Lobster mitten in progress

On my hand - fingers are also a bit short which makes the split fall  in the wrong spot.

Close up of the decreases on the first/middle finger section. 

Close up of the ring/little finger section. 

Too pointy! I (and I suspect most folks) do not have pointy fingers. Back to the drawing board. I did a bit of thinking, measuring, and have come up with a better plan. Now to rip out an inch and a half of knitting on each section.

Race plans

I tend to be one of those people who enters races, especially ultras, later in the registration period when I am more sure of my ability to compete. This has changed slightly in recent years as some of my favorite events have begun to fill up quickly. Last year I signed up right away for the Spring Superior 50K (it filled in 7 days) and then ended up dropping out in the first mile when it became abundantly clear to me that the injury I had suffered a month before was not sufficiently healed and I would only be doing more damage if I continued on.
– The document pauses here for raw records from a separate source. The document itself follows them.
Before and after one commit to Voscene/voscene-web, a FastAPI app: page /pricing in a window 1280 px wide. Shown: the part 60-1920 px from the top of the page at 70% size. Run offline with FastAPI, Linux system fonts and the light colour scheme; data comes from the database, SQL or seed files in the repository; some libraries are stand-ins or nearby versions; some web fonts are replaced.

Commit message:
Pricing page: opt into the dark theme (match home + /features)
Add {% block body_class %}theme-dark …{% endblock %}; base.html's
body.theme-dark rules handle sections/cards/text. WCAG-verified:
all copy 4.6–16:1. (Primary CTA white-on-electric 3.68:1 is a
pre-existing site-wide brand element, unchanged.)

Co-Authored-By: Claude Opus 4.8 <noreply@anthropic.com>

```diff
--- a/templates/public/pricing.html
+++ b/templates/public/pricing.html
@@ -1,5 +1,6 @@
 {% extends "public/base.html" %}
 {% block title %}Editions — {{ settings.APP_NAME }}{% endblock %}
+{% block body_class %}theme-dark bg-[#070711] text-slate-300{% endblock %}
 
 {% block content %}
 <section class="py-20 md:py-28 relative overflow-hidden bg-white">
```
This year the Spring Superior races filled in record time (despite a server crash). I was one of the fortunate folks who managed to get in, but only because I had assistance in the form of a family member who registered both of us (smartphone savvy and a well-timed break at work).

Because of the exponential growth in the Superior races over recent years they are instituting a lottery for the Fall races. This has come as a shock to many in the upper midwest running community as we are not used to lotteries in this area. I agree with the race director that a lottery is much fairer to all then the current system which favors those who can be at their keyboards anytime of day or night.

I will admit though that my first reaction was "But I don't want to have to commit financially to running a 100 miler in March! What if I end up injured... or life/work gets in the way?" Then I stepped back and looked at it from a broader perspective. I am already training for this race. I have already made the mental commitment. I still have almost a month to gauge my fitness and training progress and make a final decision. If I get in I still have 5+ months to make arrangements for accommodations and recruit crew. The only real difference this year from 2012 will be that the race fee will have already been spent. If I don't get in, I have the time off already and will either crew/pace for a friend or volunteer at the race (something I believe every runner should do, at least as often as they race).